There are dozens of available alt codes for laptops and computers that are not displayed on a standard keyboard.
This article describes alt codes and their history, and explains how to access them on both laptop and desktop computer keyboards.
Simply put, alt codes, or the alt numpad input method, is a way of typing special characters and symbols that do not usually have a dedicated key on a traditional keyboard.
The characters or symbols alt codes produce are usually based on Microsoft Operating Systems. However, it is worth noting that other Operating Systems, such as Apple, include similar or extended forms of alt codes considered in this article.
The keyboard shortcut steps to produce an alt code is considered the most common and easiest approach for everyday computer users to produce 'non-ASCII codes'.
ASCII stands for American Standard Code for Information Interchange, and is the method based on the binary, or Base-2, number system (zeros and ones), that enables devices to produce everyday text on computers, just like this.
Having an awareness of keyboard shortcuts in general is advantageous and convenient. For example, when spelling words that include accents, such as the letter à.
Microsoft Operating Systems and other Microsoft Office products include character maps that contain thousands of different character types, usually based on font types.
Character maps are potentially more convenient than the alt code keyboard shortcut approach. However, in my experience, it is difficult to find what you are looking for because of the sheer volume of choice.
I think it is therefore better to either learn the alt codes for the characters or symbols you frequently use, or refer to a source where the character or symbol you are looking for can be easily found. In the next section, we take a brief look at the interesting history of the alt code.
In the early 1980s, the BIOS shipped with IBM compatible computers enabled unique codes to be produced by using the Alt key on the keyboard, and entering a unique numeric value. This is how the alt code term originated.
The BIOS character set on original IBM PCs was called Code Page 437, or CP437, as it is otherwise known as. IBM was the leading personal computer supplier in the world in the early 1980s.
Variations were developed to enable unique codes and symbols to be produced on non-English keyboards and non-English languages.
As Microsoft Corporation evolved during this decade, they decided to produce their Code Page, called CP1252, or ANSI Code Pages (American National Standards Institute).
However, Microsoft also decided to retain CP437 due to its popularity, and exists in various Microsoft software products today.

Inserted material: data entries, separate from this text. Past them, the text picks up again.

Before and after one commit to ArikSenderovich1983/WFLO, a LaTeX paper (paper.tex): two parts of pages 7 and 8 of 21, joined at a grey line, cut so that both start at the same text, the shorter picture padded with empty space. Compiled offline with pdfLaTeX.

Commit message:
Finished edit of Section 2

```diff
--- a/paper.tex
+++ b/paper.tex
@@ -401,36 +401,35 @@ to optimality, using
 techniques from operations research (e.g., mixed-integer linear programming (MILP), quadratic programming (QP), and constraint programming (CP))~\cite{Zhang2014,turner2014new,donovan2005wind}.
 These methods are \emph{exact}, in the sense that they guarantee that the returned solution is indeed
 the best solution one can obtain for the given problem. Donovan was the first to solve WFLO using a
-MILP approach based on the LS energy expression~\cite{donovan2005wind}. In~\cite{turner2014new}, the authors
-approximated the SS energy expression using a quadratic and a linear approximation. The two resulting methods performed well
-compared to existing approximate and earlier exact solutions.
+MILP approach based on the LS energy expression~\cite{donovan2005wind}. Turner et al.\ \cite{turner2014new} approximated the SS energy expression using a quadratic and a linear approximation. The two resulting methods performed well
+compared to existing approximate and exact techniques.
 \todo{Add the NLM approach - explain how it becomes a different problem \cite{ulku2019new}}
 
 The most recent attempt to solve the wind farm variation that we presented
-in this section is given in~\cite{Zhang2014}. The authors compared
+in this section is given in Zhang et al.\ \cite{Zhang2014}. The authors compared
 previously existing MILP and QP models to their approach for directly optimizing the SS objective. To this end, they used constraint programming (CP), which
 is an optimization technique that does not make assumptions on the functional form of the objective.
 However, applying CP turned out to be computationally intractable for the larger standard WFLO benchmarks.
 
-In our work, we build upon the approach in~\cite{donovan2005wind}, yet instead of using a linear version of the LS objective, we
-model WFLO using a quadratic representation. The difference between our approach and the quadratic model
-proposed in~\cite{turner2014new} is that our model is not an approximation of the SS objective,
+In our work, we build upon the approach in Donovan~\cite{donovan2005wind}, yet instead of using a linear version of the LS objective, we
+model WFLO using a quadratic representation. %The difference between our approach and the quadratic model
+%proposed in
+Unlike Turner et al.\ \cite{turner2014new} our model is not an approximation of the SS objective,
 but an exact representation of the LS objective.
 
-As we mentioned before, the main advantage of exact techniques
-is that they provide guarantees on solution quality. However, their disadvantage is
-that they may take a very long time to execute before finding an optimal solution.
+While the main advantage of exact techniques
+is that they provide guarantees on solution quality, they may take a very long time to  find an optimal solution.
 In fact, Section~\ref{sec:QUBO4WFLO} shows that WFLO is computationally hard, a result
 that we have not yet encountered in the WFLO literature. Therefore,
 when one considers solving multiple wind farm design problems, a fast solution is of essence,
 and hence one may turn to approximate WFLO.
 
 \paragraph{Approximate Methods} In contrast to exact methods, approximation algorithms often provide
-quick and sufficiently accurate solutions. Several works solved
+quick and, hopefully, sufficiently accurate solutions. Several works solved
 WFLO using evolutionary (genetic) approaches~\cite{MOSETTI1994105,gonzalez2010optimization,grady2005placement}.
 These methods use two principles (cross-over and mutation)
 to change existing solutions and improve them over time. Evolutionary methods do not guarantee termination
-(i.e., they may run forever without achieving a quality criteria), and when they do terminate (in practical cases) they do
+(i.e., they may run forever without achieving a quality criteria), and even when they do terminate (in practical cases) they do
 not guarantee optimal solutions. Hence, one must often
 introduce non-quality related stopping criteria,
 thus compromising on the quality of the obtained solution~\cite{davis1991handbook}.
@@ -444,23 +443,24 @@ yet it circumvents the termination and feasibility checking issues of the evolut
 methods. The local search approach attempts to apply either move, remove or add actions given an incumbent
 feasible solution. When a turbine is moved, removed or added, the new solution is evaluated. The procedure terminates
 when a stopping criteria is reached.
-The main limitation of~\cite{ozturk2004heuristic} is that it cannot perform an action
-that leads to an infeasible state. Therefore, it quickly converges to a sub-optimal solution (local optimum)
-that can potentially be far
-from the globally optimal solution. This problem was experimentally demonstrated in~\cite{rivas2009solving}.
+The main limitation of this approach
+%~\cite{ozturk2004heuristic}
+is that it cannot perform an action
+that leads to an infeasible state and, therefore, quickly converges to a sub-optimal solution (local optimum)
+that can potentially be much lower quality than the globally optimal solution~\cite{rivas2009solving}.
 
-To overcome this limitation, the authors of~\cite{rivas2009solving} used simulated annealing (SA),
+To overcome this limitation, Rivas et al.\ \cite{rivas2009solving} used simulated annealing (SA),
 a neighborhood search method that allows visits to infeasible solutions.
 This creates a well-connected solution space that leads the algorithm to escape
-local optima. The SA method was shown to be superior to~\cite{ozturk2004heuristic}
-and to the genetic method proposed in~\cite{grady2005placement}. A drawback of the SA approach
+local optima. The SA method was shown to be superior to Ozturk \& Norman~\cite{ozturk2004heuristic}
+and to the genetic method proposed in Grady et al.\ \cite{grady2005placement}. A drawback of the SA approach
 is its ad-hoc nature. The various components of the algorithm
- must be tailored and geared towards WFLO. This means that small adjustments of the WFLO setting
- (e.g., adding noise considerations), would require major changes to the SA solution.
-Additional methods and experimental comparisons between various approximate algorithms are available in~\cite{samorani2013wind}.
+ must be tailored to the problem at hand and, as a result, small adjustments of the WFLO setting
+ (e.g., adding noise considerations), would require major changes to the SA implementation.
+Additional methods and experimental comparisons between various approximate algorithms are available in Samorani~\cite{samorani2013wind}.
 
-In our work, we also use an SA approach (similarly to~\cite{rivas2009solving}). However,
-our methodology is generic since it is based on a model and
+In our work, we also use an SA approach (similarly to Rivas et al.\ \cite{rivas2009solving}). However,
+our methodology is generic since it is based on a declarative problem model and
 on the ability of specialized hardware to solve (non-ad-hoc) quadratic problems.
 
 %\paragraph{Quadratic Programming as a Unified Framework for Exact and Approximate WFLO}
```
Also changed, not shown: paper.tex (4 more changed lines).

This is now known as Unicode and includes the Emoji symbols we take for granted on our mobile devices today.
To type a special character, symbol or code using the alt key on a traditional or standard keyboard:-
The image below shows a traditional or standard computer keyboard. The Alt key is highlighted towards the bottom left of the image. The numeric keypad is highlighted towards the right-hand side of the image.
The Num Lock key is at the top of the numeric keypad. On this keyboard, the green light at the top of the keyboard shows that Num Lock is enabled.
If Num Lock is disabled, or not switched on, the numeric keypad for producing alt codes will not work. Instead, a different command will be executed, and this could adversely affect the work you are doing.
For example, Alt + 4 would activate the back arrow command, and could make your current web page go back to the previous web page, losing information entered into an unsaved form.
Below is a demonstration of how to put in to place the alt code instructions above. In this instance, it produces the Latin letter í with acute accent.
The Apple macOS does not include alt codes. Take a look at the fsymbols site to learn about MacBook symbol shortcuts.
Unfortunately, there are increasing numbers of laptops where alt codes do not work. This is because laptop suppliers are more focused on developing lighter and more portable laptop devices than catering for alt code production.
As the laptop market is a bit of a mixed bag for alt codes, it is worth testing on your device to see if yours is compliant or not.
If your laptop has an Alt key, and a numeric keypad with a Num Lock key, you are in business. If it does not, well, that makes things a bit more tricky. However, all is not lost.
The image below shows the alternative keys on a laptop that can act as a numeric keypad when used in conjunction with the Fn key, or Function key.
For example, with Num Lock enabled, press and hold the Fn key and Alt key, then use the keys depicted below to produce your alt code.
The short video below explains how to potentially enable alt codes on laptops. The approach in the video may or may not work for you, depending on your make and model of device.
Knowledge of how to make alt codes is a potential time saver for you in your everyday computing interactions. Personally, I find them extremely useful.
Click or tap to use the interactive alt codes chart. It has taken several days to put the chart together, so hopefully you will find it useful. Also, as a reminder, click or tap for the downloadable PDF document.
The Alt Codes Net site is an excellent source of interactive alt codes. When you left-click the symbol, it automatically copies it for you to paste elsewhere. Fantastic.